(Exercise requirements)
Every record that follows is to be copied exactly, with the pictures omitted.

(Version difference data)

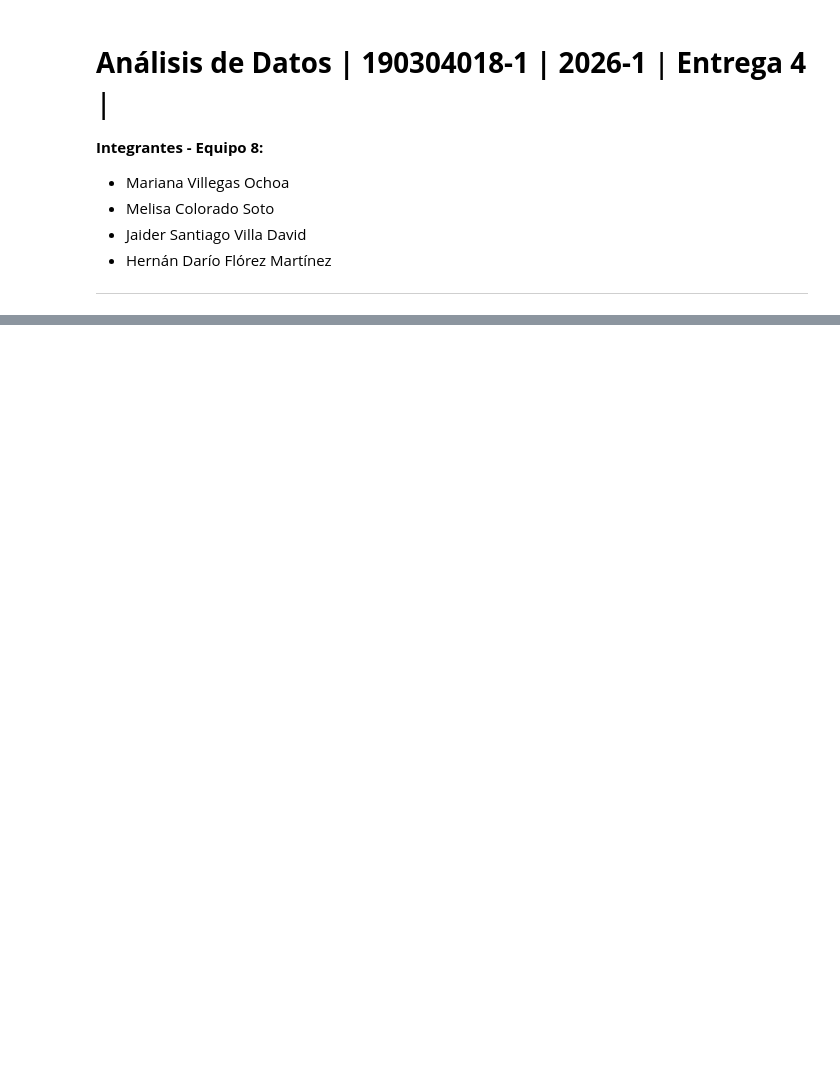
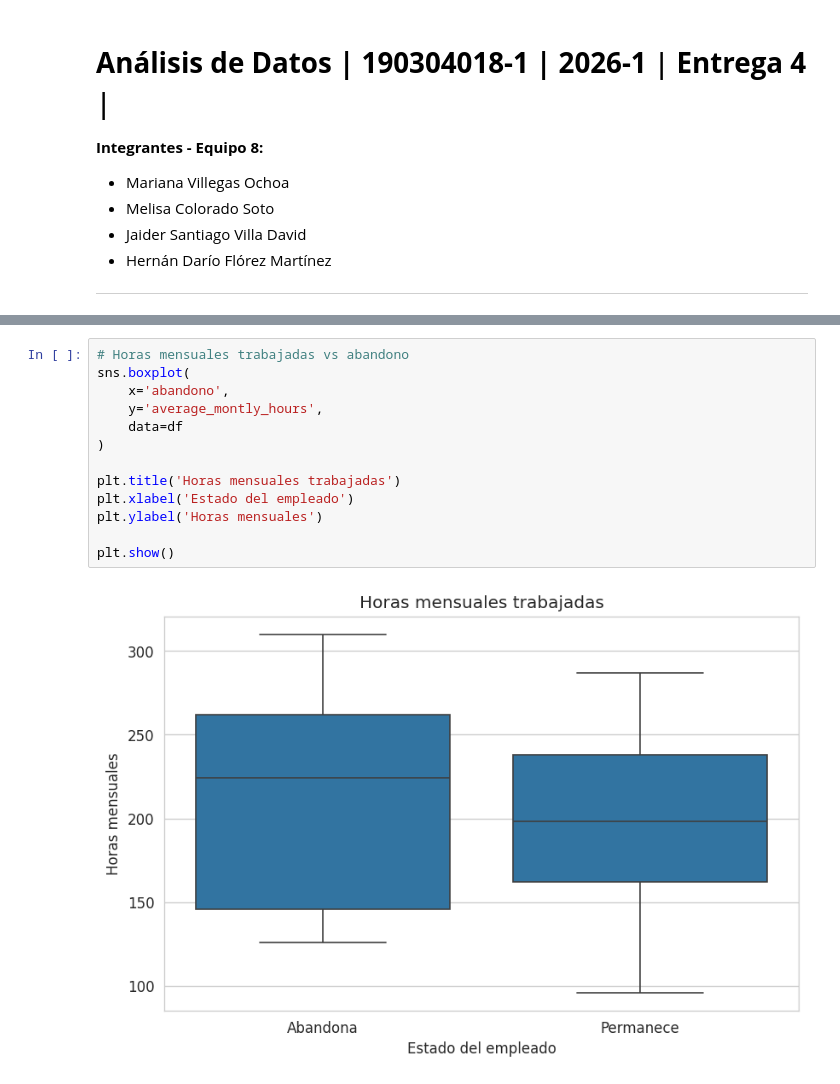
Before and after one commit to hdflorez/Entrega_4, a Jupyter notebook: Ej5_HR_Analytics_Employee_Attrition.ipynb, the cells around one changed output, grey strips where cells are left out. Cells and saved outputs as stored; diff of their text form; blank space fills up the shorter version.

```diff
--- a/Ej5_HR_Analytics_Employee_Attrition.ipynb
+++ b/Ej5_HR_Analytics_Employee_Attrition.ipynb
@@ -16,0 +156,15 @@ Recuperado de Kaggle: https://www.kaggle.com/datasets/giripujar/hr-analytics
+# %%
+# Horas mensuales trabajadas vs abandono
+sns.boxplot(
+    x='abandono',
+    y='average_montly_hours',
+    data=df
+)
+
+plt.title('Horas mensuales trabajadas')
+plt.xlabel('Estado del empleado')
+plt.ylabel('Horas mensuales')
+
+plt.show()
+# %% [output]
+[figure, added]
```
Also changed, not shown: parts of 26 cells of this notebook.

(Written solution)
Before and after one commit to hdflorez/Entrega_4, a Jupyter notebook: Ej5_HR_Analytics_Employee_Attrition.ipynb, the cells around one changed output, grey strips where cells are left out. Cells and saved outputs as stored; diff of their text form; blank space fills up the shorter version.

```diff
--- a/Ej5_HR_Analytics_Employee_Attrition.ipynb
+++ b/Ej5_HR_Analytics_Employee_Attrition.ipynb
@@ -16,0 +156,15 @@ Recuperado de Kaggle: https://www.kaggle.com/datasets/giripujar/hr-analytics
+# %%
+# Horas mensuales trabajadas vs abandono
+sns.boxplot(
+    x='abandono',
+    y='average_montly_hours',
+    data=df
+)
+
+plt.title('Horas mensuales trabajadas')
+plt.xlabel('Estado del empleado')
+plt.ylabel('Horas mensuales')
+
+plt.show()
+# %% [output]
+[figure, added]
```
Also changed, not shown: parts of 26 cells of this notebook.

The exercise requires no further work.